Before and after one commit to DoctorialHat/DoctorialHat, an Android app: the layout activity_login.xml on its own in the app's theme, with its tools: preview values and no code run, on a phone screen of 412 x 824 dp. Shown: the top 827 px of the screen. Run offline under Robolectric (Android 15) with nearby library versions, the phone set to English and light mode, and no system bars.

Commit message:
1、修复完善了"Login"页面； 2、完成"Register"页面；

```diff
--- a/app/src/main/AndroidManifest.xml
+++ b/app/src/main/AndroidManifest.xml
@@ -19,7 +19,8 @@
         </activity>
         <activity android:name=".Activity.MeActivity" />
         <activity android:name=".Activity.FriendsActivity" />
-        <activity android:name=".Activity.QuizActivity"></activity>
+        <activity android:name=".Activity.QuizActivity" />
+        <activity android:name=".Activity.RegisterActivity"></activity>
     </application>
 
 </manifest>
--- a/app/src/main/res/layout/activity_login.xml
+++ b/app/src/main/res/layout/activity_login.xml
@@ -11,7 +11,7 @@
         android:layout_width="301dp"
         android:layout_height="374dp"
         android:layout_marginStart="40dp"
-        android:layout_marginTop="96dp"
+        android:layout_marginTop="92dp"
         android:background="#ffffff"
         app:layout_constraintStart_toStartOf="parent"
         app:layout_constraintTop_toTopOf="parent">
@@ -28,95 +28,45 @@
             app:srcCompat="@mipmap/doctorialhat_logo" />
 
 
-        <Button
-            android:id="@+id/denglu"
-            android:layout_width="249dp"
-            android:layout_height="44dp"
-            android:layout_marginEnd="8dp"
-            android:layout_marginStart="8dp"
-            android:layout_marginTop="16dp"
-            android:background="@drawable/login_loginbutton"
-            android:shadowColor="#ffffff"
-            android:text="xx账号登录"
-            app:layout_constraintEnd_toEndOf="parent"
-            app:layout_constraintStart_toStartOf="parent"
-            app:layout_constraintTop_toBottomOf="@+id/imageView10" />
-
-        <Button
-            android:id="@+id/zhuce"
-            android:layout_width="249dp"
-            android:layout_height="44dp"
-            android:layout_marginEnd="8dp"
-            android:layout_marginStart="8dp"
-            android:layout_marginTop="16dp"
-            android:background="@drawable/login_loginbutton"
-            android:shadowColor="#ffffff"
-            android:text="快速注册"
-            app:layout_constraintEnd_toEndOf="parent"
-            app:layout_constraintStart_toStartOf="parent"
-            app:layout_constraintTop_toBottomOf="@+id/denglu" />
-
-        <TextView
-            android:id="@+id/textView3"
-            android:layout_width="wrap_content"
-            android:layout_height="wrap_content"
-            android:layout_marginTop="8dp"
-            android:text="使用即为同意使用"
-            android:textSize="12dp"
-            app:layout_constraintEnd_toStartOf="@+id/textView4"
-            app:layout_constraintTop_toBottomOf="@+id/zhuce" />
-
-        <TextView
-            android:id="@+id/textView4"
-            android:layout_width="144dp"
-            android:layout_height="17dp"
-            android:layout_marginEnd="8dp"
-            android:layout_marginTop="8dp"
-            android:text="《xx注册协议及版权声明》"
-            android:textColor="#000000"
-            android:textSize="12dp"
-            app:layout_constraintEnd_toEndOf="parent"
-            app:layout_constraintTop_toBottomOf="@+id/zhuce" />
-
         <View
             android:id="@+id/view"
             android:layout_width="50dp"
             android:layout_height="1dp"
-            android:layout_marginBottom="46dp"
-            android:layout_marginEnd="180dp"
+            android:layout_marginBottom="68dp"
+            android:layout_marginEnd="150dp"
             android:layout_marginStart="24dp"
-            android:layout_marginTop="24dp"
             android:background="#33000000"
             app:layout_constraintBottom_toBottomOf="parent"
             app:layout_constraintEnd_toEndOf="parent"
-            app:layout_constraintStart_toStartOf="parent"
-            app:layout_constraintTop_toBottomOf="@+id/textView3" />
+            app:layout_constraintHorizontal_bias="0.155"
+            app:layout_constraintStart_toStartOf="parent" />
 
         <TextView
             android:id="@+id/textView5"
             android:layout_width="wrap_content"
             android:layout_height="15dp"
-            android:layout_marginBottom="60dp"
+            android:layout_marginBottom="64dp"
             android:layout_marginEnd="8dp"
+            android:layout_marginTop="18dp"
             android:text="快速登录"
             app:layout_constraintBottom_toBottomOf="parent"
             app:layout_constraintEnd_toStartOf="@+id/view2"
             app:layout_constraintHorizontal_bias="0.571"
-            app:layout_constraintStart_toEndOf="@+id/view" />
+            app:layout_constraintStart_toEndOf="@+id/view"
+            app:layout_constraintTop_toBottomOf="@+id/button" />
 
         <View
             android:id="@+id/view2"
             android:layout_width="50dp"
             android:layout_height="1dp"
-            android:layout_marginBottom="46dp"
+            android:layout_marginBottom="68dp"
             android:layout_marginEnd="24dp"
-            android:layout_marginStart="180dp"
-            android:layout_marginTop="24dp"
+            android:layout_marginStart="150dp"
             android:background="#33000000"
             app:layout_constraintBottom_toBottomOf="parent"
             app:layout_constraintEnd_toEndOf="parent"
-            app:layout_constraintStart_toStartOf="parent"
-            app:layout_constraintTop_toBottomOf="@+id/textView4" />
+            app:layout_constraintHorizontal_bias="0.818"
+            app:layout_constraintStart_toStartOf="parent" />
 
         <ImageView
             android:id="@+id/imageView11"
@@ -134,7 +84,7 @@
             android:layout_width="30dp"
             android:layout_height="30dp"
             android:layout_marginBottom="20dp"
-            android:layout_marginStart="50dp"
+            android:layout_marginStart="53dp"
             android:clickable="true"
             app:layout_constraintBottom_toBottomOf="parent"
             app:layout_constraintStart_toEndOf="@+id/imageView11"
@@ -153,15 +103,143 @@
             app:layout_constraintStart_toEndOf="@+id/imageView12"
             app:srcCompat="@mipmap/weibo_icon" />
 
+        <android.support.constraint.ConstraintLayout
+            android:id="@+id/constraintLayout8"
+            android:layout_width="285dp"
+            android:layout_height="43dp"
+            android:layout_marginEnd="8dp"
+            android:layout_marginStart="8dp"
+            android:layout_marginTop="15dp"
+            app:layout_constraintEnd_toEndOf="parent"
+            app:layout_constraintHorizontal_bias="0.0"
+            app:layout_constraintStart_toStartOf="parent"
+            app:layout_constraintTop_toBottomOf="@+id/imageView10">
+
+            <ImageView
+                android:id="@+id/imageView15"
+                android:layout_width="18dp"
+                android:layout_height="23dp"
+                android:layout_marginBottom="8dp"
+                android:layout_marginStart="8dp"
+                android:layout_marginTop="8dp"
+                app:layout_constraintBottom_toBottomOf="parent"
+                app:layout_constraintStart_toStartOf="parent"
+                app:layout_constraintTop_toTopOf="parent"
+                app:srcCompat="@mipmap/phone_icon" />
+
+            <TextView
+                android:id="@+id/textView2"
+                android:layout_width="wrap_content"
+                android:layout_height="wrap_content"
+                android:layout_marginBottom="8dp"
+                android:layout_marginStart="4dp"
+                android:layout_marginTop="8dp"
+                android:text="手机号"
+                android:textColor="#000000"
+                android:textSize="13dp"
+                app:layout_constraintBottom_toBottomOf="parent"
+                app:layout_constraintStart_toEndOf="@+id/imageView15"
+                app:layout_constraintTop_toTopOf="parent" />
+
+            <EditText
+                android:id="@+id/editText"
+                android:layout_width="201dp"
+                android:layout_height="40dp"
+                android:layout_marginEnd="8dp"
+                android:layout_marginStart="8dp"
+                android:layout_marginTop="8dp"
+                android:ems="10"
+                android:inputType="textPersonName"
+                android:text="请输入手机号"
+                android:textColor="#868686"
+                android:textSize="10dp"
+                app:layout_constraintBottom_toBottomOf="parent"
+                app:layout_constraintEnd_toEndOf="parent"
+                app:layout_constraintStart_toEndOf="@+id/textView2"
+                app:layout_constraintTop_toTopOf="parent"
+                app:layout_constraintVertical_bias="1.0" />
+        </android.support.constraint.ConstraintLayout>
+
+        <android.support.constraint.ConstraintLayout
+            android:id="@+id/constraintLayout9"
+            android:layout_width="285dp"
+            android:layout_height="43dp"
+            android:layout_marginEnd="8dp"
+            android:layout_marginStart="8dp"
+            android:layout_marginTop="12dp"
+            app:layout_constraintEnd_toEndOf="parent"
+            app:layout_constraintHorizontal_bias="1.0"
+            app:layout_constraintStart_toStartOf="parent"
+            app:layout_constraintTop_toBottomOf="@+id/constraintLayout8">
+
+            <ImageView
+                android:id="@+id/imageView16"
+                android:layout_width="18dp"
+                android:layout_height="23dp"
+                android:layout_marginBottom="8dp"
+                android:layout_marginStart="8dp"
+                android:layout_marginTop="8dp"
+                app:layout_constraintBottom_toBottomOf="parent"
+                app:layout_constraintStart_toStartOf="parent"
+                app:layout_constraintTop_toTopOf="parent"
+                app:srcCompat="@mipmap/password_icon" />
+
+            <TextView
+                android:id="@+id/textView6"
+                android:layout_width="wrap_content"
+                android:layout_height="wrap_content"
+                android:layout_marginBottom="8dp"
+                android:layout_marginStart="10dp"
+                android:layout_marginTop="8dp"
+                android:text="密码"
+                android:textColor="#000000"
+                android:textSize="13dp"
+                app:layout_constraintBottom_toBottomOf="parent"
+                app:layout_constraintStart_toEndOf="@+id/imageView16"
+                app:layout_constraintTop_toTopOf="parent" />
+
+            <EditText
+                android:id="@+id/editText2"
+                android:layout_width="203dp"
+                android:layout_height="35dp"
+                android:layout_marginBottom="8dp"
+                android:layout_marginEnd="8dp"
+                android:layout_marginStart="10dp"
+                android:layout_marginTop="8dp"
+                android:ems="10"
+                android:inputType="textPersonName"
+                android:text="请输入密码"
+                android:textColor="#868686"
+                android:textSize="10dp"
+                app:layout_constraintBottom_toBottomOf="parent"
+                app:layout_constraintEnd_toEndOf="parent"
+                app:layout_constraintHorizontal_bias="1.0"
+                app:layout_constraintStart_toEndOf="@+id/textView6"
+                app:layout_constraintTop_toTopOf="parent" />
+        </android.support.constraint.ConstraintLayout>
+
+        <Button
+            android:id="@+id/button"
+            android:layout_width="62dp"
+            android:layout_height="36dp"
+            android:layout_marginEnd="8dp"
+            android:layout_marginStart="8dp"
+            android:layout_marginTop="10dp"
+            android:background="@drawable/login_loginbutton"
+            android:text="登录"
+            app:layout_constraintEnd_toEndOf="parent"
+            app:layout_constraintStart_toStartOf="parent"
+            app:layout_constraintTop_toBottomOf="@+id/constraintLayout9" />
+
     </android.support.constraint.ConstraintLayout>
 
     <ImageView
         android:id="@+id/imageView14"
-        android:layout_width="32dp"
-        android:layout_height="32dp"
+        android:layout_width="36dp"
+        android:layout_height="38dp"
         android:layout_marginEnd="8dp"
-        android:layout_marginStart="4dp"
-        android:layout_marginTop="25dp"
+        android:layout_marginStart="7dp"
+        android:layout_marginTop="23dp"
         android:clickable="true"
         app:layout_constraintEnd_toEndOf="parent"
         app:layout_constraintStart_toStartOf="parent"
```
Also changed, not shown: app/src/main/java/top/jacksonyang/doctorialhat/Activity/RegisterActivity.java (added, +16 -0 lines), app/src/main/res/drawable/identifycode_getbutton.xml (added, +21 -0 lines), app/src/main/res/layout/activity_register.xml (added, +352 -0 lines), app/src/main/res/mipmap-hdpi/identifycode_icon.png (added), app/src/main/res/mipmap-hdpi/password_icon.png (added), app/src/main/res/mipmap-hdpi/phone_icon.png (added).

#####

▶ [PROBLEM TO SOLVE] Say how many lines of the material contain the word "srcCompat". Add nothing to the number.

▶ [WRITTEN SOLUTION] 4